Autumn is officially here, which in my life means two things: 1) my work schedule just became insanely hectic, and 2) every available space in my apartment is filling up with preserved foods.
But before I share some things about my locavore’s pantry, a few words about why I’ve been a.w.o.l. from posts for a while. My cat GT, beloved companion for a decade and a half, passed away a few weeks ago. Her absence hit me hard, and still does.
However, there is a new feline companion in my home and we are becoming fast friends. Introducing Ella, as in Fitzgerald, because she has a big voice:
Fall is when my teaching schedule kicks in to overdrive. It is also when my other life resumes, which this year includes rehearsal directing Nutcracker for Dances Patrelle and choreographing a contemporary version of Petrouchka for Adelphi University. On top of that, I just stepped in as Gardening Program Coordinator for the New York Botanical Garden’s Continuing Education department. Hectic, like I said, but things I care about and love doing, so I’m not complaining.
In the midst of all that, this is the height of the food preservation season. Some of the summer crops are still coming in (eggplant, peppers, etc.) but so are the first fall crops. I’ve been lucky enough to find quite a bountiful supply of wild edible mushrooms this month to add to the abundance. This is no time for an overbooked urban locavore to ignore the harvest. So I’ve been sneaking in canning, drying, lacto-fermenting, and freezing whenever I have the time and energy.
It’s actually much easier than it sounds. I’m not talking about all burners going on the stove and a vat of tomatoes bubbling while I sweat and stir. I’m talking about a jar or two here, a little chopping there, and bit by little bit it is adding up to a sizeable winter larder.
The 21st century reasons for preserving food in New York City are not what they would have been on a rural farm a hundred years ago. Unless the world really falls apart, I’m not in danger of starvation. In the city, I’m surrounded by food options: restaurants, delis, corner vendors, take out, delivery. But most of the food available from those places travels thousands of miles and therefore carries a huge environmental impact.

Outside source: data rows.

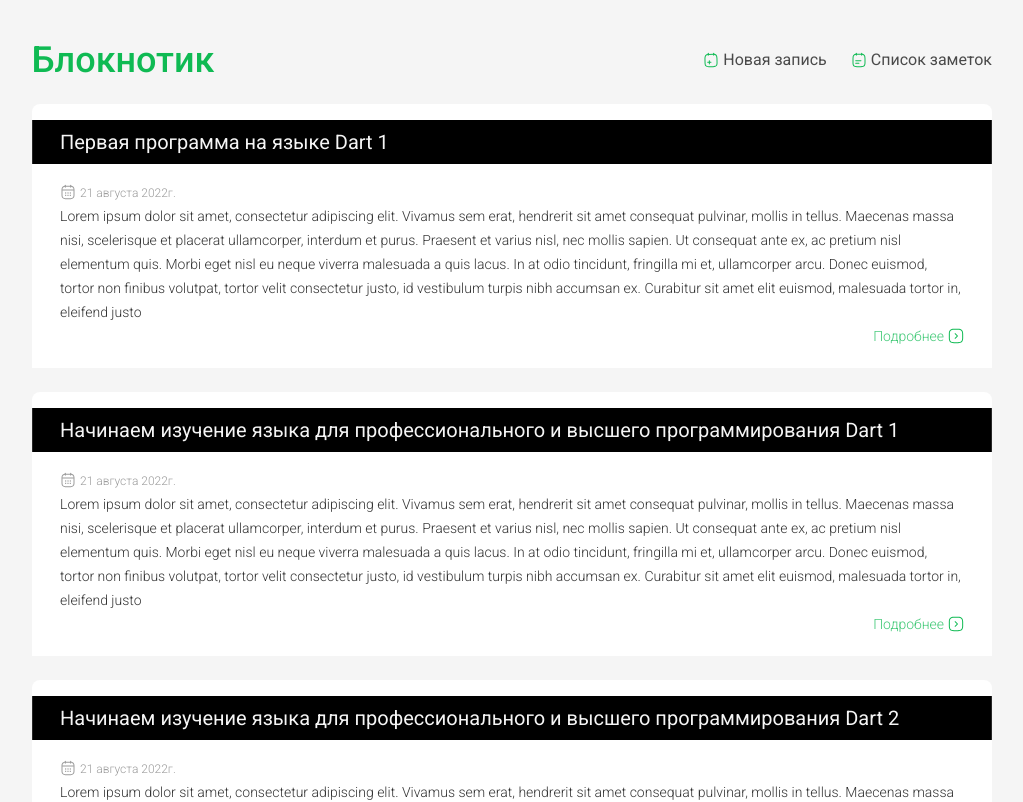
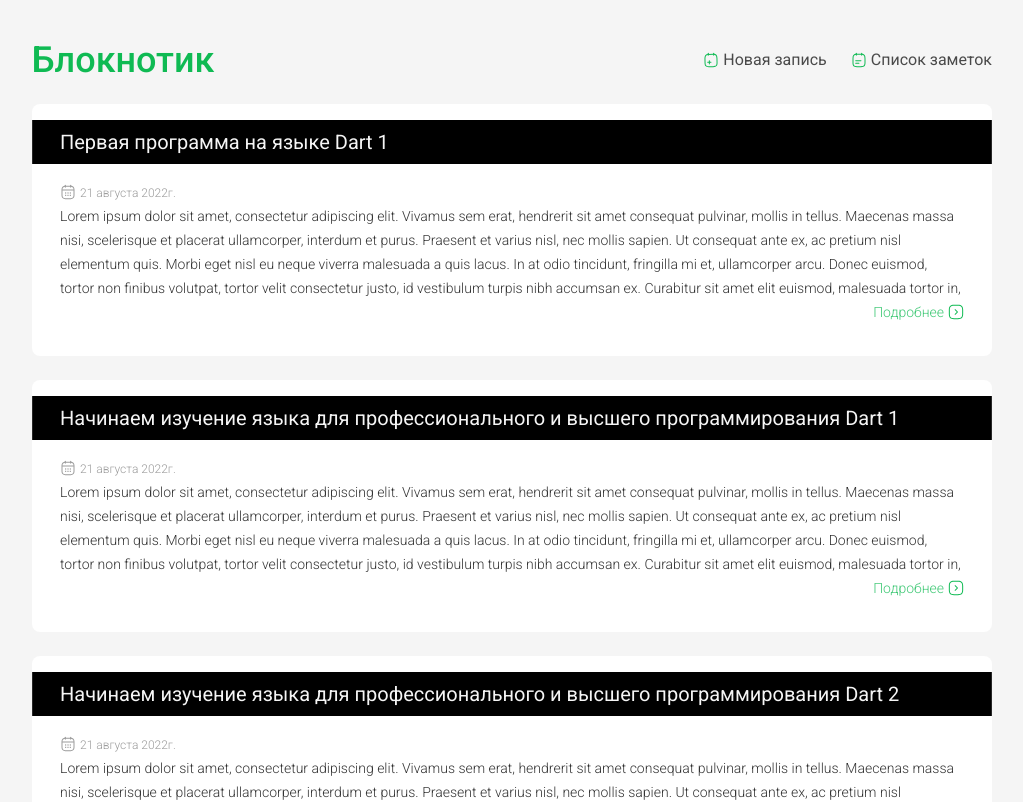
Before and after one commit to MariyaBBB/Notepad, a React (Create React App) app: page /posts in a window 1280 px wide. Shown: the top 802 px of the page, without its empty margins (128-1151 px from the left). Built offline with nearby package versions, Linux system fonts and the light colour scheme.

Commit message:
Cоздание компонента Article

```diff
--- a/src/components/Articles/Article.tsx
+++ b/src/components/Articles/Article.tsx
@@ -1,14 +1,16 @@
 import React from "react";
+import { Link } from "react-router-dom";
 interface IArticleItemProps {
+    id: string,
     name: string,
     description: string,
     date: string
 }
 
-const Article = ({name, description, date}: IArticleItemProps) => {
+const Article = ({id, name, description, date}: IArticleItemProps) => {
     return (
         <article className=" bg-white-bg-article sm:text-black-grey font-350 text-sm leading-6 sm:pt-4 pt-5 sm:pr-7 pr-0 sm:pl-7 pl-4 sm:pb-6 pb-5
-        mt-4 sm:mt-6 sm:rounded-lg rounded-r-lg sm:space-y-3 sm:mr-0 mr-5 ml-5 sm:ml-0 sm:border-none border-l-2 border-green-bright
+        mt-7 sm:mt-6 sm:rounded-lg rounded-r-lg sm:space-y-3 sm:mr-0 mr-5 ml-5 sm:ml-0 sm:border-none border-l-2 border-green-bright
         active:border-black">
             <h1 className="bg-white-bg-article text-normal-black overflow-auto pr-0 pl-0 sm:text-xl text-lg sm:bg-black sm:text-gray-light mt-0 grid-cols-1
             sm:shadow-list-shadow sm:pt-2 sm:pb-2 leading-6 font-normal">
@@ -21,13 +23,13 @@ const Article = ({name, description, date}: IArticleItemProps) => {
                     <img className="float-left pt-1 pr-1" alt='' src="images/icons/calendar.svg" />
                             <span className="text-xs text-gray  ">{date}</span>
                 </div>
-                <p>{description} </p>
+                <p className="overflow-hidden max-h-24">{description} </p>
                 <div className="text-right grid grid-cols-1 pb-2">
-                    <a href="note.html" className="grid grid-flow-col justify-self-end text-green active:text-green-bright hover:text-green-light">
+                    <Link to={`/article/${id}`} className="grid grid-flow-col justify-self-end text-green active:text-green-bright hover:text-green-light">
 
                         <span className="pr-1">Подробнее </span>
                         <img alt='' className="float-right clear-none pt-1" src="images/icons/details.svg"/>
-                    </a>
+                    </Link>
                 </div>
             </div>
         </article>
```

It also isn’t as good as what I can make from fresh, seasonal ingredients, and it doesn’t support the small farmers in my community.
Could I survive on a locavore’s diet in NYC without doing any food preservation? Sure. There are farmers’ markets open year-round here, and some CSA’s offer winter shares. I’d have all the animal products including dairy and eggs that I could want.
But the variety of other foods would be frightfully limited: root vegetables, a few tough greens like cabbage; winter squash, and apples. Food preservation means that I can have some blueberries in my yogurt in January, summer’s okra for winter’s gumbo, etc. Does this contradict the idea of eating seasonally? Not at all, because those blueberries and okra pods were harvested locally when they were in season and at their peak. That is a whole different story, environmentally, gastronomically, and nutritionally, from buying a pallid tomato from another continent during the cold months.
So my pantry is filling up, my work life is overbooked, Ella is purring loudly by my side, and the abundant fall harvests are still coming in from the garden, the field, the farmers’ markets, and my CSA.This past week my mom was visiting from California and I put her to work on some Romano beans:
Two bits of news from the local foods community: Just Food is offering workshops on how to start a CSA in your neighborhood. You can find out more here.
And next week is Eat Drink Local Week. Restaurants in Brooklyn, Manhattan, and Queens will be featuring local ingredients on their menus from 9/27-10/4. You can find out which restaurants are participating here.
I wish you a gorgeous end of September ’09.
Botany, Ballet, & Dinner from Scratch: A Memoir with Recipes by Leda Meredith